> _Records shown_:
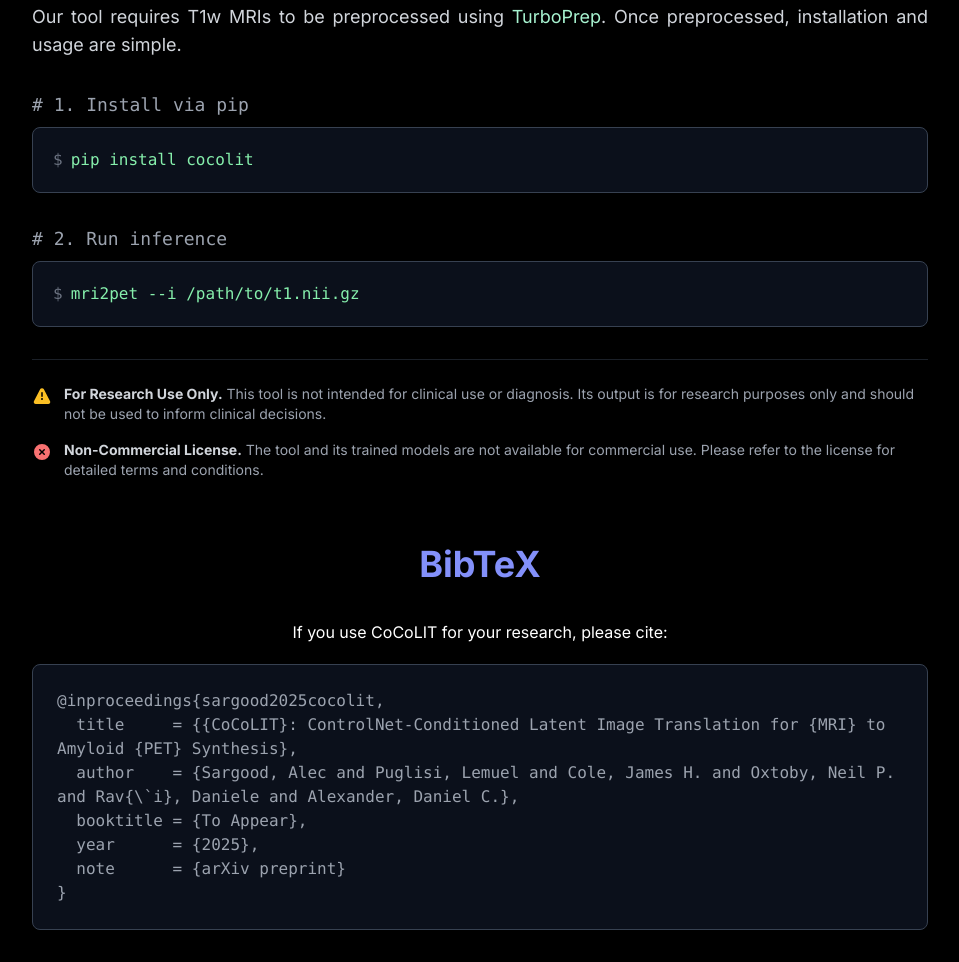
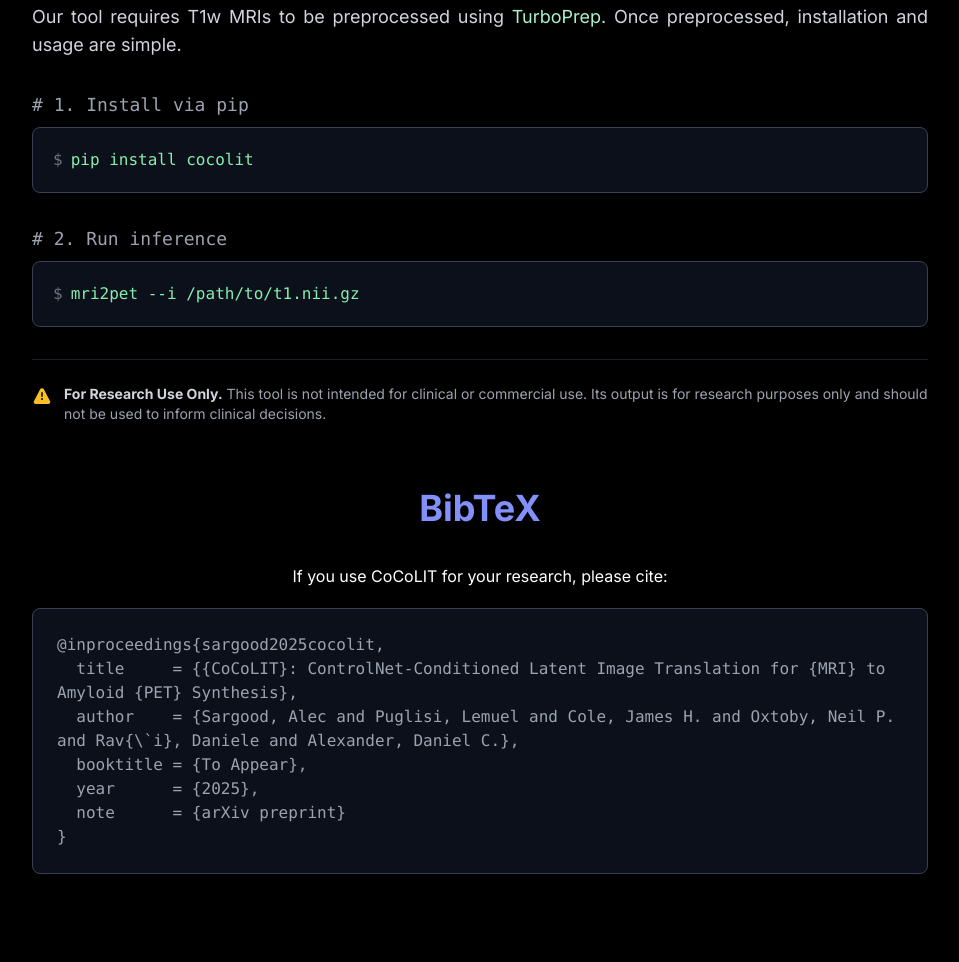
Before and after one commit to brAIn-science/CoCoLIT, a plain HTML site: page docs/index.html in a window 1280 px wide. Shown: the part 2191-3153 px from the top of the page, without its empty margins (160-1119 px from the left). After the commit the page ends 3097 px from the top, so only its background shows below. Drawn offline with nearby package versions, Linux system fonts and the light colour scheme; animation ran at ten frames a second.

Commit message:
doc: update static website

```diff
--- a/docs/index.html
+++ b/docs/index.html
@@ -177,13 +177,7 @@
                             <svg xmlns="http://www.w3.org/2000/svg" class="flex-shrink-0 h-5 w-5 mr-3 mt-0.5 text-amber-400" viewBox="0 0 20 20" fill="currentColor">
                                 <path fill-rule="evenodd" d="M8.257 3.099c.636-1.214 2.852-1.214 3.488 0l6.216 11.838A2 2 0 0116.205 18H3.795a2 2 0 01-1.756-3.063L8.257 3.099zM10 6a.75.75 0 01.75.75v3.5a.75.75 0 01-1.5 0v-3.5A.75.75 0 0110 6zm0 8a1 1 0 100-2 1 1 0 000 2z" clip-rule="evenodd" />
                             </svg>
-                            <p><strong class="font-semibold text-gray-300">For Research Use Only.</strong> This tool is not intended for clinical use or diagnosis. Its output is for research purposes only and should not be used to inform clinical decisions.</p>
-                        </div>
-                        <div class="flex items-start">
-                             <svg xmlns="http://www.w3.org/2000/svg" class="flex-shrink-0 h-5 w-5 mr-3 mt-0.5 text-red-400" viewBox="0 0 20 20" fill="currentColor">
-                                <path fill-rule="evenodd" d="M10 18a8 8 0 100-16 8 8 0 000 16zM8.28 7.22a.75.75 0 00-1.06 1.06L8.94 10l-1.72 1.72a.75.75 0 101.06 1.06L10 11.06l1.72 1.72a.75.75 0 101.06-1.06L11.06 10l1.72-1.72a.75.75 0 00-1.06-1.06L10 8.94 8.28 7.22z" clip-rule="evenodd" />
-                            </svg>
-                            <p><strong class="font-semibold text-gray-300">Non-Commercial License.</strong> The tool and its trained models are not available for commercial use. Please refer to the license for detailed terms and conditions.</p>
+                            <p><strong class="font-semibold text-gray-300">For Research Use Only.</strong> This tool is not intended for clinical or commercial use. Its output is for research purposes only and should not be used to inform clinical decisions.</p>
                         </div>
                     </div>
 
```
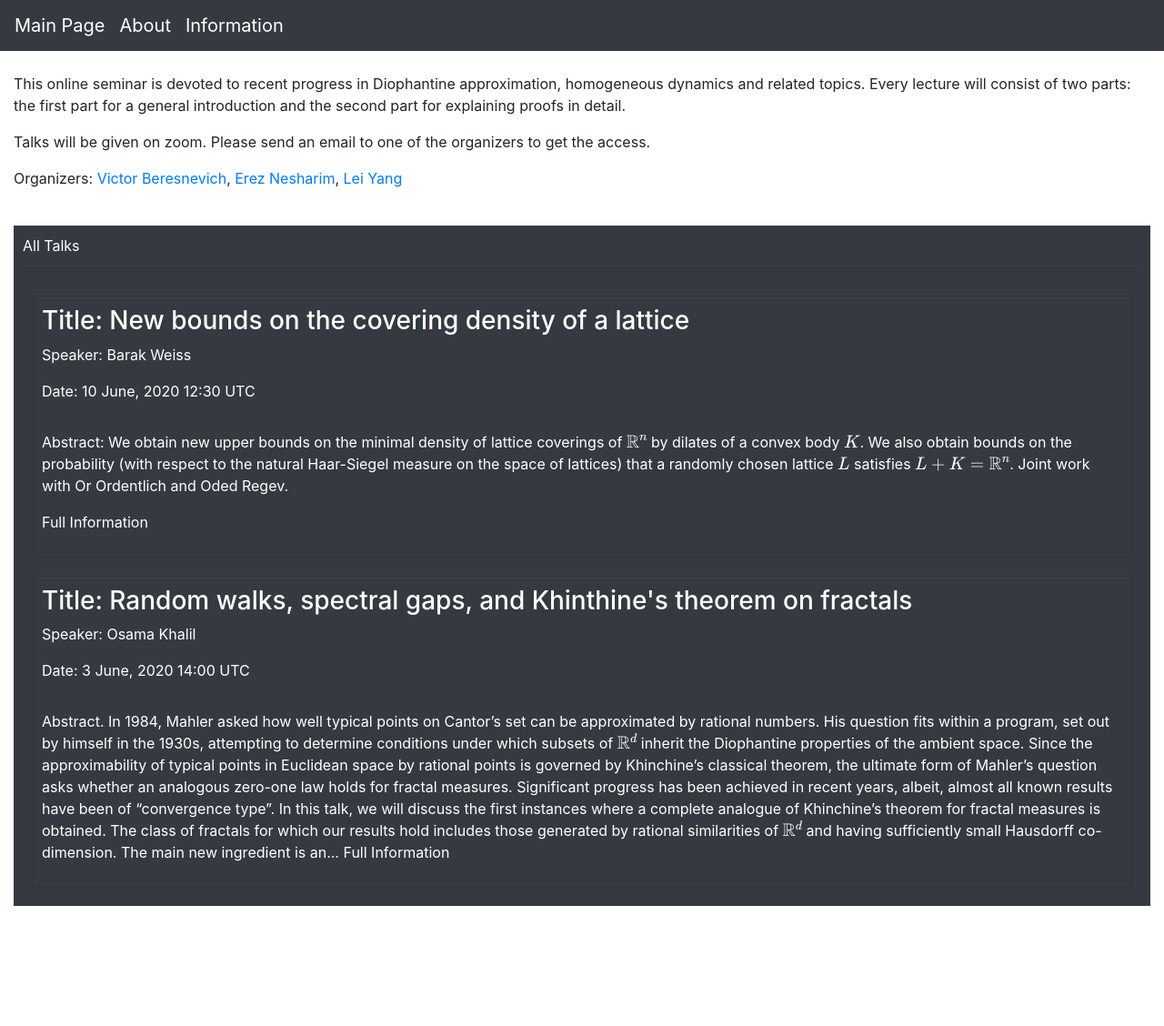
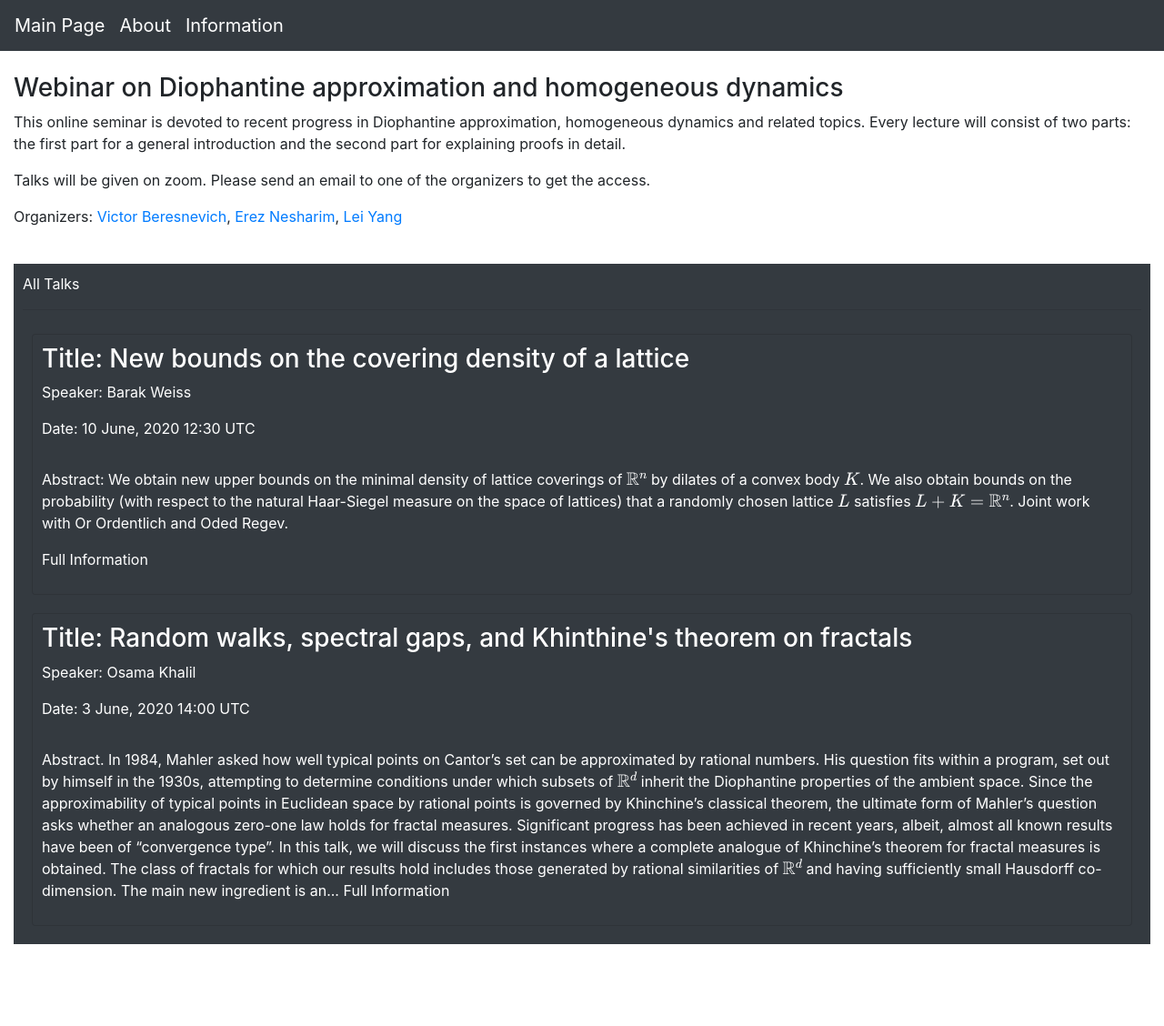
Before and after one commit to lively-cat-lover/DAHD-webinar, a Jekyll site: the page built from index.md, in a window 1280 px wide. Shown: the whole page at 91% size. Built offline with Jekyll 4.4.1, drawn with Linux system fonts in a browser that asks for light colours; formulas are drawn with MathJax 3; our own code applies the rules of GitHub Pages for plain Markdown files; before the commit the page ends 1086 px from its top, so only the background shows below that.

Commit message:
add title on home page

```diff
--- a/index.md
+++ b/index.md
@@ -5,6 +5,7 @@
 layout: page
 permalink: /
 ---
+### Webinar on Diophantine approximation and homogeneous dynamics
 
 This online seminar is devoted to recent progress in Diophantine approximation, homogeneous dynamics and related topics. Every lecture will consist of two parts: the first part for a general introduction and the second part for explaining proofs in detail.
 
```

> _Exercise directions_:
Set down all of the entries exactly as they stand, without any image.

> _Written response_:
Before and after one commit to brAIn-science/CoCoLIT, a plain HTML site: page docs/index.html in a window 1280 px wide. Shown: the part 2191-3153 px from the top of the page, without its empty margins (160-1119 px from the left). After the commit the page ends 3097 px from the top, so only its background shows below. Drawn offline with nearby package versions, Linux system fonts and the light colour scheme; animation ran at ten frames a second.

Commit message:
doc: update static website

```diff
--- a/docs/index.html
+++ b/docs/index.html
@@ -177,13 +177,7 @@
                             <svg xmlns="http://www.w3.org/2000/svg" class="flex-shrink-0 h-5 w-5 mr-3 mt-0.5 text-amber-400" viewBox="0 0 20 20" fill="currentColor">
                                 <path fill-rule="evenodd" d="M8.257 3.099c.636-1.214 2.852-1.214 3.488 0l6.216 11.838A2 2 0 0116.205 18H3.795a2 2 0 01-1.756-3.063L8.257 3.099zM10 6a.75.75 0 01.75.75v3.5a.75.75 0 01-1.5 0v-3.5A.75.75 0 0110 6zm0 8a1 1 0 100-2 1 1 0 000 2z" clip-rule="evenodd" />
                             </svg>
-                            <p><strong class="font-semibold text-gray-300">For Research Use Only.</strong> This tool is not intended for clinical use or diagnosis. Its output is for research purposes only and should not be used to inform clinical decisions.</p>
-                        </div>
-                        <div class="flex items-start">
-                             <svg xmlns="http://www.w3.org/2000/svg" class="flex-shrink-0 h-5 w-5 mr-3 mt-0.5 text-red-400" viewBox="0 0 20 20" fill="currentColor">
-                                <path fill-rule="evenodd" d="M10 18a8 8 0 100-16 8 8 0 000 16zM8.28 7.22a.75.75 0 00-1.06 1.06L8.94 10l-1.72 1.72a.75.75 0 101.06 1.06L10 11.06l1.72 1.72a.75.75 0 101.06-1.06L11.06 10l1.72-1.72a.75.75 0 00-1.06-1.06L10 8.94 8.28 7.22z" clip-rule="evenodd" />
-                            </svg>
-                            <p><strong class="font-semibold text-gray-300">Non-Commercial License.</strong> The tool and its trained models are not available for commercial use. Please refer to the license for detailed terms and conditions.</p>
+                            <p><strong class="font-semibold text-gray-300">For Research Use Only.</strong> This tool is not intended for clinical or commercial use. Its output is for research purposes only and should not be used to inform clinical decisions.</p>
                         </div>
                     </div>
 
```
Before and after one commit to lively-cat-lover/DAHD-webinar, a Jekyll site: the page built from index.md, in a window 1280 px wide. Shown: the whole page at 91% size. Built offline with Jekyll 4.4.1, drawn with Linux system fonts in a browser that asks for light colours; formulas are drawn with MathJax 3; our own code applies the rules of GitHub Pages for plain Markdown files; before the commit the page ends 1086 px from its top, so only the background shows below that.

Commit message:
add title on home page

```diff
--- a/index.md
+++ b/index.md
@@ -5,6 +5,7 @@
 layout: page
 permalink: /
 ---
+### Webinar on Diophantine approximation and homogeneous dynamics
 
 This online seminar is devoted to recent progress in Diophantine approximation, homogeneous dynamics and related topics. Every lecture will consist of two parts: the first part for a general introduction and the second part for explaining proofs in detail.
 
```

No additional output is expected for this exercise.